*roles confirmed at time of publishing
In his speech, Sunak hinted that a general election is not on the table, saying he intends to deliver on the 2019 party manifesto, including creating a stronger National Health Service (NHS), better schools, safer streets, environmental protections, and more jobs, among other things.
During his leadership bid against Truss, he said he’d help the NHS combat its record backlog through missing appointment fines, new surgical hubs, and scaling up diagnostic centers. Sunak is also seen as a tech evangelist who supports startups and is “good for crypto.” Back when he was chancellor, he made some green moves but largely appeared to be a fence-sitter on climate.

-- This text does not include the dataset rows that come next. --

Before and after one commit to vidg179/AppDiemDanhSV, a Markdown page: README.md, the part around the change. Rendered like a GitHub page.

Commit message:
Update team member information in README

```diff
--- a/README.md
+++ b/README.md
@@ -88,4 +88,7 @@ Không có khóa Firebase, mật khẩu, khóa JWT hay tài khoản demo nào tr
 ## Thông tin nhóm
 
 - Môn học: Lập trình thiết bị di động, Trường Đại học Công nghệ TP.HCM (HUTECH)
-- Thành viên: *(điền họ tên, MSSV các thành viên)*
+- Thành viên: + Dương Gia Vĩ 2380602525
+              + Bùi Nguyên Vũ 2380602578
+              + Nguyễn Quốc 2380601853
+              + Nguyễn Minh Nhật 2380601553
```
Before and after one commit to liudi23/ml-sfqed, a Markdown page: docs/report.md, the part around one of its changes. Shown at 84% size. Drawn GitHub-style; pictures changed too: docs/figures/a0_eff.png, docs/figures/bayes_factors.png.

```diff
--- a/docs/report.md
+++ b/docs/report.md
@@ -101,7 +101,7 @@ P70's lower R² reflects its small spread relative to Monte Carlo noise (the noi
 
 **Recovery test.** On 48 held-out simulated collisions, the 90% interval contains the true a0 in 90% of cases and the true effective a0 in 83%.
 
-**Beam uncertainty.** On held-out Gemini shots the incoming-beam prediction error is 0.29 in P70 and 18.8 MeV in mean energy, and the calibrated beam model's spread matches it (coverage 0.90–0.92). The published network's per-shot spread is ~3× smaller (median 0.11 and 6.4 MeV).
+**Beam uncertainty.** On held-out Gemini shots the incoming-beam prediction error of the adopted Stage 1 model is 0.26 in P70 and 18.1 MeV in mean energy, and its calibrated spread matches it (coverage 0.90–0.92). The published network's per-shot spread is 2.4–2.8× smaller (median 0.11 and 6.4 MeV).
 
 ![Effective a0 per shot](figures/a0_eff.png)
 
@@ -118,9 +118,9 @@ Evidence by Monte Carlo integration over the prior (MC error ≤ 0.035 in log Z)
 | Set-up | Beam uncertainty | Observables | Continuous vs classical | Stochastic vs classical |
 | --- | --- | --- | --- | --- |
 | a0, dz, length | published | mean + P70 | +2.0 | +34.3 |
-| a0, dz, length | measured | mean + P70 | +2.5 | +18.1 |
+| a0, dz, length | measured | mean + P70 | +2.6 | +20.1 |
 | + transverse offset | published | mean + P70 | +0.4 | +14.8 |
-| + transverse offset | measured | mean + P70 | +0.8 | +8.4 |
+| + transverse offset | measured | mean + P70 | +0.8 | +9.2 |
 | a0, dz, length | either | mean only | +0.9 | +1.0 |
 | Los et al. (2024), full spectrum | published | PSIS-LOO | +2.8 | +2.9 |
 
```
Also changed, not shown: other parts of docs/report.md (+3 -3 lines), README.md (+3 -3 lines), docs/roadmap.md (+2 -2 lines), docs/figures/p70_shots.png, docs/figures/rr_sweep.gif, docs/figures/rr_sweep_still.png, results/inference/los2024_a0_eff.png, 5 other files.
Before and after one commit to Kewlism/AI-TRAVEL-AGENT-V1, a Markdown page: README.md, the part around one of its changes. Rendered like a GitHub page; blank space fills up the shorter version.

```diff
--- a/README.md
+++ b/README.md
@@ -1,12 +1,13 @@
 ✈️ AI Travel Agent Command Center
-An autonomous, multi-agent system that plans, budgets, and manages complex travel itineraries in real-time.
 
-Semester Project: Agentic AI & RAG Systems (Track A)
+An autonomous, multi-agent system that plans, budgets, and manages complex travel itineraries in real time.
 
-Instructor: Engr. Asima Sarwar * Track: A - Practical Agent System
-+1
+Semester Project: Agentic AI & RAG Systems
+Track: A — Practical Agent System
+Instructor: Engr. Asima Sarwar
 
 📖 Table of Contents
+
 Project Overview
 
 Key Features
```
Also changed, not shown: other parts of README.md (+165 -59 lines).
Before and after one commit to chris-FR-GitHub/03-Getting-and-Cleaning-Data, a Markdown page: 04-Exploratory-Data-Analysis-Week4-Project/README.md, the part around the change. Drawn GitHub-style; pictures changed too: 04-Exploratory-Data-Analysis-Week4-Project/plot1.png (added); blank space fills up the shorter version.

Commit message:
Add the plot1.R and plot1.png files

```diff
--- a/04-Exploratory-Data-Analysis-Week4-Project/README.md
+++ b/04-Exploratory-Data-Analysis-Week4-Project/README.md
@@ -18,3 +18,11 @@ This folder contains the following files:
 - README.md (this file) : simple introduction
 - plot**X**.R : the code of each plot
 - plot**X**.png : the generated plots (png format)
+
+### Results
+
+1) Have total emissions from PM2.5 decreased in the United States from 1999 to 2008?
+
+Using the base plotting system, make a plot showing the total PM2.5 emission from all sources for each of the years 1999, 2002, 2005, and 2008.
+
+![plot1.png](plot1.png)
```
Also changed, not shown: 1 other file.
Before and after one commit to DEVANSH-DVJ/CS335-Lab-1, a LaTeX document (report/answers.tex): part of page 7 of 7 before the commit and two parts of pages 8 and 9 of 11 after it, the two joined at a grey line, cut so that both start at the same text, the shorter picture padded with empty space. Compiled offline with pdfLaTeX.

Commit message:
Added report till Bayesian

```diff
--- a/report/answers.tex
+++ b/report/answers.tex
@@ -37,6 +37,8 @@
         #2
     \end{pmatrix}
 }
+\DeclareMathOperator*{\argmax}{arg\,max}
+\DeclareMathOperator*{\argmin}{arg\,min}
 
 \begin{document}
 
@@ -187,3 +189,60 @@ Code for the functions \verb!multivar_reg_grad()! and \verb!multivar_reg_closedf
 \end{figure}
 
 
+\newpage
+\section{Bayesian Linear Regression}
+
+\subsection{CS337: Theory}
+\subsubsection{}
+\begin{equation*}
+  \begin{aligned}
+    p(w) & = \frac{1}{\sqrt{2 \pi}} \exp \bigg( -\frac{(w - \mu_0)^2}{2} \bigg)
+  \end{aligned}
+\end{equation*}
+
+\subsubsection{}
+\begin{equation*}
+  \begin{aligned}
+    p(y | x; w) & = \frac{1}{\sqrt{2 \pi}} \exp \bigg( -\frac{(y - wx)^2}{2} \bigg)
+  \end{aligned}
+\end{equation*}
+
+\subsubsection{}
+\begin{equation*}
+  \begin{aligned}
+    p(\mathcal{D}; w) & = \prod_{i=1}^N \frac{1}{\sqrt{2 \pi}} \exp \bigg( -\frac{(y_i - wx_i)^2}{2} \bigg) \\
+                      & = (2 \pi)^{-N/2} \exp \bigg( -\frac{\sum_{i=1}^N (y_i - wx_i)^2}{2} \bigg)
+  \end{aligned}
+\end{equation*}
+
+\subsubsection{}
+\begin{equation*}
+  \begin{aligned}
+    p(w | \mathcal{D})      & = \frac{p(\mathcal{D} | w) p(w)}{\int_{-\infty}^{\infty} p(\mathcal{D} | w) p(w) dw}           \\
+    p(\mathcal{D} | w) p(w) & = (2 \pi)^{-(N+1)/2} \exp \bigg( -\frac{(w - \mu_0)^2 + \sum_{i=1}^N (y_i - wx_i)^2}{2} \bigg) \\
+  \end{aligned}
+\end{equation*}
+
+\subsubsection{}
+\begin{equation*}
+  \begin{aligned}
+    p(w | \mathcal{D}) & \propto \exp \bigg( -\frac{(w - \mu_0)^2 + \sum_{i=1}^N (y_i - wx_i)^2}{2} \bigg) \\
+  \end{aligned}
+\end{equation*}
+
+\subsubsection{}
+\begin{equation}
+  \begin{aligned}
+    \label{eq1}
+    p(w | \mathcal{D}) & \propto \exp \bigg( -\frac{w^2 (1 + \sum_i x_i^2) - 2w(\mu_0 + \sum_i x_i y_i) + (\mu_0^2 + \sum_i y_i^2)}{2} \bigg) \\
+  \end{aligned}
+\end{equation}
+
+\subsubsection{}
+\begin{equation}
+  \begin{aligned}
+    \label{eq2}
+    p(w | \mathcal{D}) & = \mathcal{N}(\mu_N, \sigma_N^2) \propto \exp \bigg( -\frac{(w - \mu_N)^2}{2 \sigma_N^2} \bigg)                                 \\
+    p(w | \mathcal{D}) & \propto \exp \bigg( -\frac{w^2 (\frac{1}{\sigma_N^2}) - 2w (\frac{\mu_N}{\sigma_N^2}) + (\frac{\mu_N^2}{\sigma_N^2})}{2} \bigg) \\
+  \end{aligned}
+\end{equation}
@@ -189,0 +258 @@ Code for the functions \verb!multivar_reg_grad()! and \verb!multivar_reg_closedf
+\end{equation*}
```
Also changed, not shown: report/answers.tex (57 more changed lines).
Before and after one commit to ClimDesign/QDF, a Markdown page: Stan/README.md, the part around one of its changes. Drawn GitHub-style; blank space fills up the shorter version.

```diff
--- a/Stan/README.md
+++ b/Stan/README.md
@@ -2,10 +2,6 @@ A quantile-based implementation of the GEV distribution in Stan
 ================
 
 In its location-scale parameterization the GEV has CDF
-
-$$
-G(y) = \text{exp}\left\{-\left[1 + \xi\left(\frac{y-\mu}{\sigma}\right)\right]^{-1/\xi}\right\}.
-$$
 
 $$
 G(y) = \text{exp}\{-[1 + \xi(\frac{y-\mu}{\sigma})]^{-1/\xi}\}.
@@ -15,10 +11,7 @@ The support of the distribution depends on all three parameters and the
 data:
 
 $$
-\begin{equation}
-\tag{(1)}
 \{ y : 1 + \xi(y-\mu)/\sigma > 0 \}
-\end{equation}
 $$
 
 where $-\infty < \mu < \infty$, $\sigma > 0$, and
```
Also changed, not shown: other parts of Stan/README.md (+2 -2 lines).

However, he did not explicitly expand on how he intends to deliver on the manifesto today. He also avoided commenting on Truss’s controversial decision to lift a moratorium on fracking—a broken manifesto promise.
UK markets rallied and the sterling recovered slightly on the news of Sunak’s appointment. Evidently, there’s a feeling the 42-year-old Stanford alum and former Goldman Sachs analyst is a safer pair of hands than his predecessor.
The lockdown skeptic who puts business needs front-and-center, Sunak had been a critic of Truss’s plan to simultaneously dole out energy subsidies and tax cuts. To avert the cost-of-living crisis, he proposed targeted help to people with lower incomes.
The new PM harked back to his time on the Johnson government—which he eventually resigned from because of his approach being “fundamentally too different” to Johnson’s—to boost his credentials.
“You saw me during Covid, doing everything I could, to protect people and businesses, with schemes like furlough,” he said. He did not mention one of his other key policies, Eat Out to Help Out, which partly subsidized people’s meals to support hospitality businesses as they cautiously reopened after the first covid lockdown was lifted—the policy was forecast to cost £500 million, but £840 million ($950 million) ended up being dished out.
This story was updated with the Oct. 26 announcement of the fiscal statement’s postponement to from Oct. 31 to Nov. 17.